Does this site look plain?

This site uses advanced css techniques

Note - Though iSystems has adopted this scripting technology with the Killington upgrade, they don't support this version, which sometimes has changes not reflected in theirs. We always use our own version for patching our SB customers, as we have since at least the Charlotte release of Evolution.
URGENT - there have been two versions of the patch script, and it's vital to know which one you're using. The original Killington patch was applied on the older DB system with Firebird 1.5, but the new one is done after the Firebird 2.0 upgrade. You must know which version you're working with!
Evolution Logo

The Evolution payroll service-bureau system by iSystems sees a new major release once or twice a year, and there are almost always substantial database patch processes involved. The original code for patching did the files one at a time, and it made patches take much too long while unused CPU cores sat idle. With some db servers running dual quad-core processors, this is a lot of wasted time.

Table of Contents
  1. Setting up a patch area
  2. Fetch the program
  3. Set up command $PATH
  4. Setting up the SQL Patch Files
  5. Getting ready to patch
  6. Backing up and restoring the DB files
  7. Running patches more than once
  8. Firebird Database users
  9. Post-patch considerations
  10. Command-line Reference

This script uses what amounts to multiple threads to use all the available resources on the system, and it's dramatically faster than the sequential methods. It can optionally backup or sweep the files after patching, which is often a required step, fully integrated in the multithreaded engine. It also offers much better error checking and recovery.

Our script patches all the database files in-place (including TMP_TBLS and S_BUREAU), has robust error checking, and will automatically use all the CPUs available in the machine.

While running, it makes an ongoing estimate of completion time into the logfile, and it's usually good enough to plan around dinner/sleep time.

Killington uses the same EvolUDFs as Garfield, Hartland, Irasburg, and Jamaica so no updates should be required on this front.

Setting up a patch area

IMPORTANT - work on a copy of the data only! This can be done by working on a spare area (as root). Shut down all the package servers first so they "let go" of the databses (the programs must exit, not just [STOP]), then create a new directory to do the patching in:

# mkdir /db/patch-Killington
# cd /db/patch-Killington
# cp -v ../evolution/*.gdb .

The last command (copy) will take some time depending on how many database files there are to work with, though the -v option will show each file as it's copied.

Though it's possible to run with just /db/patch, adding the name of the release lets you keep some of the files lying around for the next release to remind you what you did.
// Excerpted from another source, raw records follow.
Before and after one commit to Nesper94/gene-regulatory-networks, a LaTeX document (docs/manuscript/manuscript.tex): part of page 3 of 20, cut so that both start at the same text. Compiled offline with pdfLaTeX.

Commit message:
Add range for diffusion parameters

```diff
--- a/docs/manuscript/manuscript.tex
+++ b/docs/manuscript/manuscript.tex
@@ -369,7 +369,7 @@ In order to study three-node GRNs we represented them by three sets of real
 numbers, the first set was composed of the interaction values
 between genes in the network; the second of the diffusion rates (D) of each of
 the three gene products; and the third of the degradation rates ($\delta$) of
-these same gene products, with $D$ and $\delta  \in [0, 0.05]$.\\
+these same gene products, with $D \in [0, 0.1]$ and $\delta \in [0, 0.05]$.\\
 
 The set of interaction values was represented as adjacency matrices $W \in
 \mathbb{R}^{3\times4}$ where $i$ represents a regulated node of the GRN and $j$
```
It's really common to revisit the little helper scripts or output logs to see what worked last time. We almost always refer to previous patch directories when doing a new one.
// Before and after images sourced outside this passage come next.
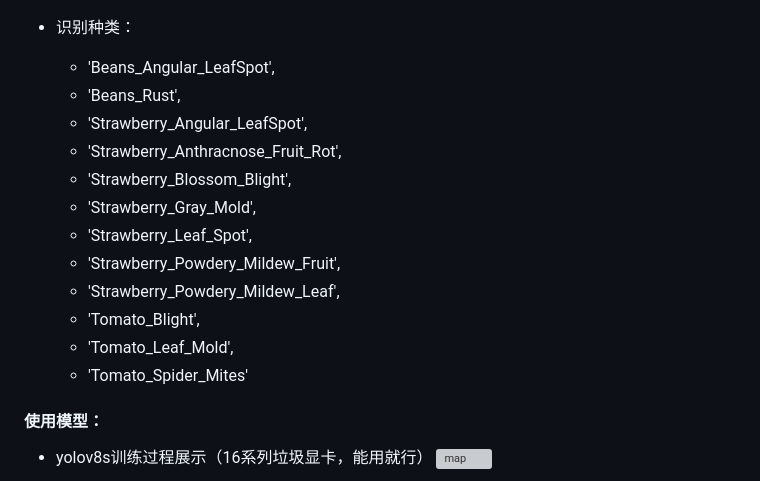
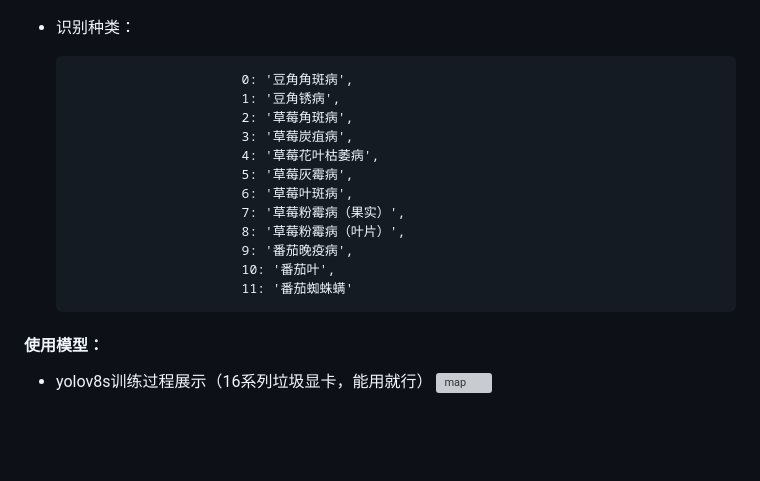
Before and after one commit to yumingjie0405/Django_strawberry, a Markdown page: README.md, the part around the change. Drawn GitHub-style; blank space fills up the shorter version; grey boxes are pictures that could not be loaded.

```diff
--- a/README.md
+++ b/README.md
@@ -37,18 +37,18 @@ pytoch、Django、pymysql、~~openai~~...
 
 * 识别种类：
 
-    * 'Beans_Angular_LeafSpot',
-    * 'Beans_Rust',
-    * 'Strawberry_Angular_LeafSpot',
-    * 'Strawberry_Anthracnose_Fruit_Rot',
-    * 'Strawberry_Blossom_Blight',
-    * 'Strawberry_Gray_Mold',
-    * 'Strawberry_Leaf_Spot',
-    * 'Strawberry_Powdery_Mildew_Fruit',
-    * 'Strawberry_Powdery_Mildew_Leaf',
-    * 'Tomato_Blight',
-    * 'Tomato_Leaf_Mold',
-    * 'Tomato_Spider_Mites'
+                            0: '豆角角斑病',
+                            1: '豆角锈病',
+                            2: '草莓角斑病',
+                            3: '草莓炭疽病',
+                            4: '草莓花叶枯萎病',
+                            5: '草莓灰霉病',
+                            6: '草莓叶斑病',
+                            7: '草莓粉霉病（果实）',
+                            8: '草莓粉霉病（叶片）',
+                            9: '番茄晚疫病',
+                            10: '番茄叶',
+                            11: '番茄蜘蛛螨'
 
 #### 使用模型：
 
```
Also changed, not shown: doc/chat_1.png (added), 12 other files.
Fetch the script

Next, download evo-patch-Killington to the Linux DB server, and this can be done from the command line:

# cd /db/patch-Killington
# wget
# chmod +x evo-patch-Killington        make sure it's executable

This fetches the file and leaves it in the current directory. We also make sure that it's executable so it may be run as a command.

Set up command $PATH

The script uses the isql and gbak programs, both of which are part of the Firebird suite, and they're typically found in the /opt/firebird/bin/ directory. Previous versions of this patch program required putting this directory in the command search $PATH, but this version adds it automatically.

However, it's a good practice to put this in the $PATH anyway, because it's common to perform system-administrative tasks by using isql or gbak by hand. The best way to achieve this is to edit /etc/profile and look for lines of the form:

part of /etc/profile
pathmunge /sbin
pathmunge /usr/sbin
pathmunge /usr/local/sbin

Simply add pathmunge /opt/firebird/bin, save the file, then logout and back in so that it takes effect. Alternately, one can manually put a directory into the path at the command line, though this is forgotten when the user logs out:

# export PATH=/opt/firebird/bin:$PATH

Setting up the SQL Patch Files

The patch process also requires the actual patch files, which are fairly large collections of SQL commands which update the individual database files. They are available on the iSystems SB Update site in several forms, but ultimately there are usually three files.

Always check for the latest versions before patching, but as of this writing, the files are:

These are all delivered individually from the Patch_Scripts/ subdirectory of the Killington upgrade directory (they have previously been offerred in a single tarball, but no longer appear to be).

Though one can download from a Windows system and transfer to the DB servers. we prefer to fetch the files directly from the iSystems site to the Linux machines. Again turning to the wget command, we can grab the Linux patching bundle in a single tarball, unpacking it after receipt:

# cd /db/patch-Killington
# wget --http-user=user --http-passwd=pass \
# wget --http-user=user --http-passwd=pass \
# wget --http-user=user --http-passwd=pass \

For user and pass, fill in your standard service-bureau login for the iSystems sbupdate website or FTP site.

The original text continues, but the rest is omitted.